-- Assignment --
The records below are to be set down again exactly, with the pictures left out.

-- Task input --
────────────────

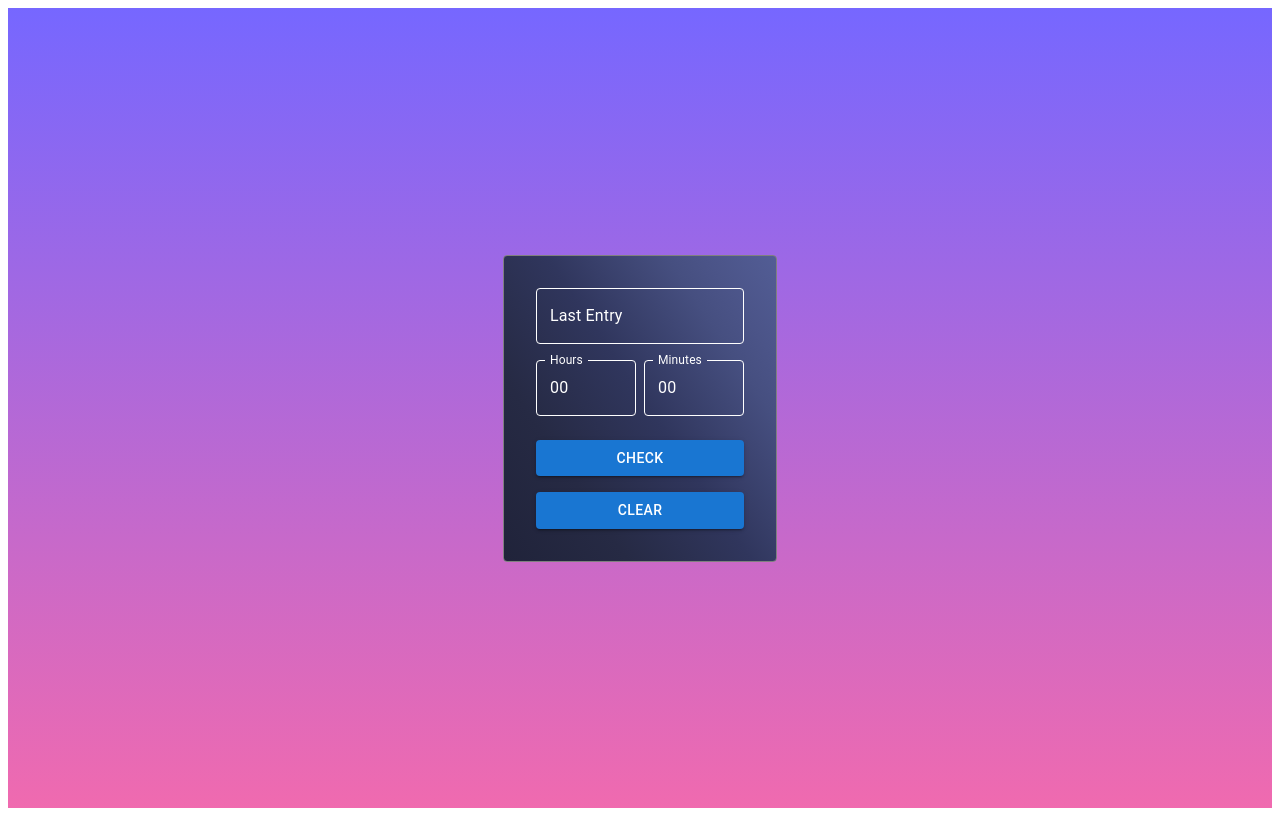
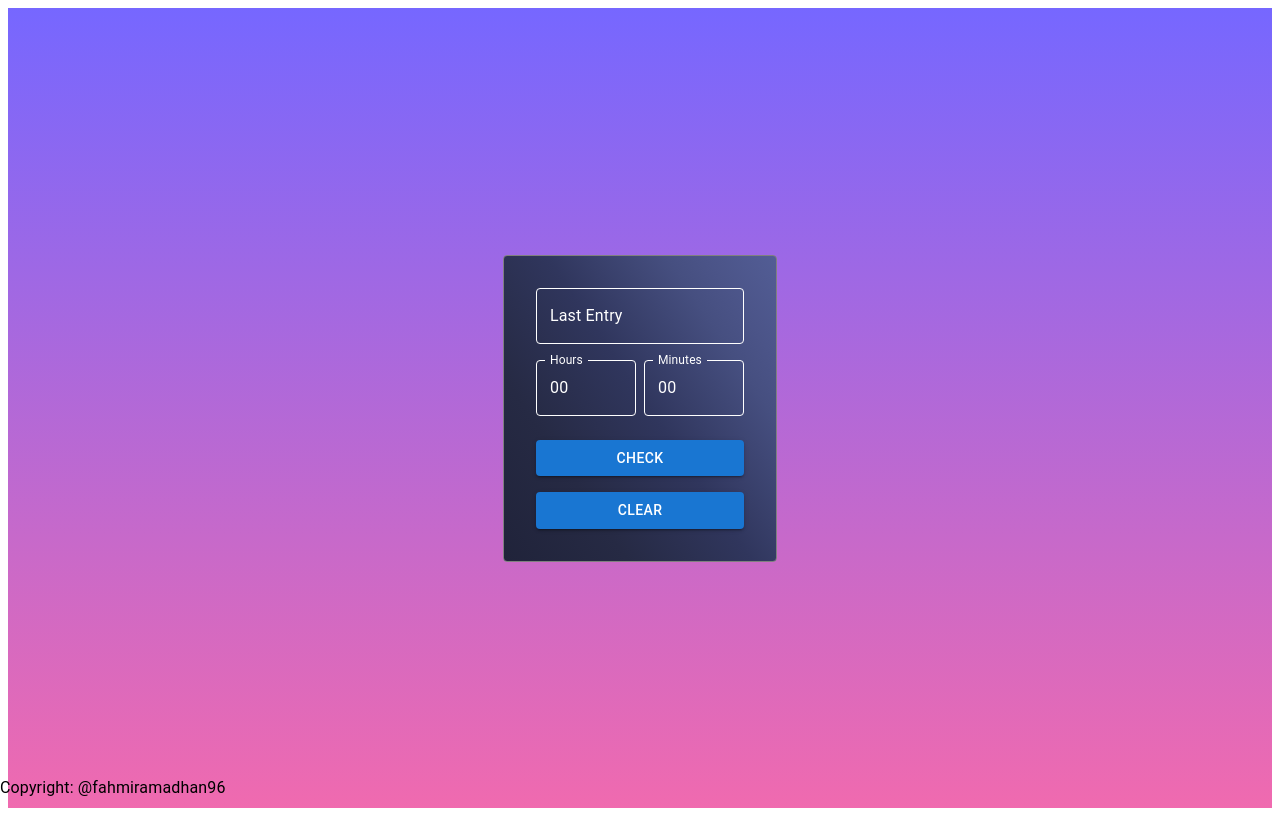
Before and after one commit to fahmiramadhan1296/tracking-working, a Next.js app: page /working-time in a window 1280 px wide. Built offline with nearby package versions, Linux system fonts and the light colour scheme.

Commit message:
add copyright

```diff
--- a/pages/working-time/index.tsx
+++ b/pages/working-time/index.tsx
@@ -2,7 +2,7 @@ import React, { useEffect } from "react";
 import type { NextPage } from "next";
 import { useState } from "react";
 import { TimePicker } from "@mui/x-date-pickers/TimePicker";
-import { Box, Button, TextField } from "@mui/material";
+import { Box, Button, TextField, Typography } from "@mui/material";
 import { LocalizationProvider } from "@mui/x-date-pickers";
 import { AdapterDayjs } from "@mui/x-date-pickers/AdapterDayjs";
 import { Stack } from "@mui/system";
@@ -152,6 +152,16 @@ const WorkingTime: NextPage = () => {
             </Stack>
           </Stack>
         </Box>
+        <Typography
+          variant="body1"
+          sx={{
+            position: "absolute",
+            bottom: "0",
+            left: "0",
+          }}
+        >
+          <Stack>Copyright: @fahmiramadhan96</Stack>
+        </Typography>
       </Stack>
     </LocalizationProvider>
   );
```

────────────────

-- Answer for the task --
Before and after one commit to fahmiramadhan1296/tracking-working, a Next.js app: page /working-time in a window 1280 px wide. Built offline with nearby package versions, Linux system fonts and the light colour scheme.

Commit message:
add copyright

```diff
--- a/pages/working-time/index.tsx
+++ b/pages/working-time/index.tsx
@@ -2,7 +2,7 @@ import React, { useEffect } from "react";
 import type { NextPage } from "next";
 import { useState } from "react";
 import { TimePicker } from "@mui/x-date-pickers/TimePicker";
-import { Box, Button, TextField } from "@mui/material";
+import { Box, Button, TextField, Typography } from "@mui/material";
 import { LocalizationProvider } from "@mui/x-date-pickers";
 import { AdapterDayjs } from "@mui/x-date-pickers/AdapterDayjs";
 import { Stack } from "@mui/system";
@@ -152,6 +152,16 @@ const WorkingTime: NextPage = () => {
             </Stack>
           </Stack>
         </Box>
+        <Typography
+          variant="body1"
+          sx={{
+            position: "absolute",
+            bottom: "0",
+            left: "0",
+          }}
+        >
+          <Stack>Copyright: @fahmiramadhan96</Stack>
+        </Typography>
       </Stack>
     </LocalizationProvider>
   );
```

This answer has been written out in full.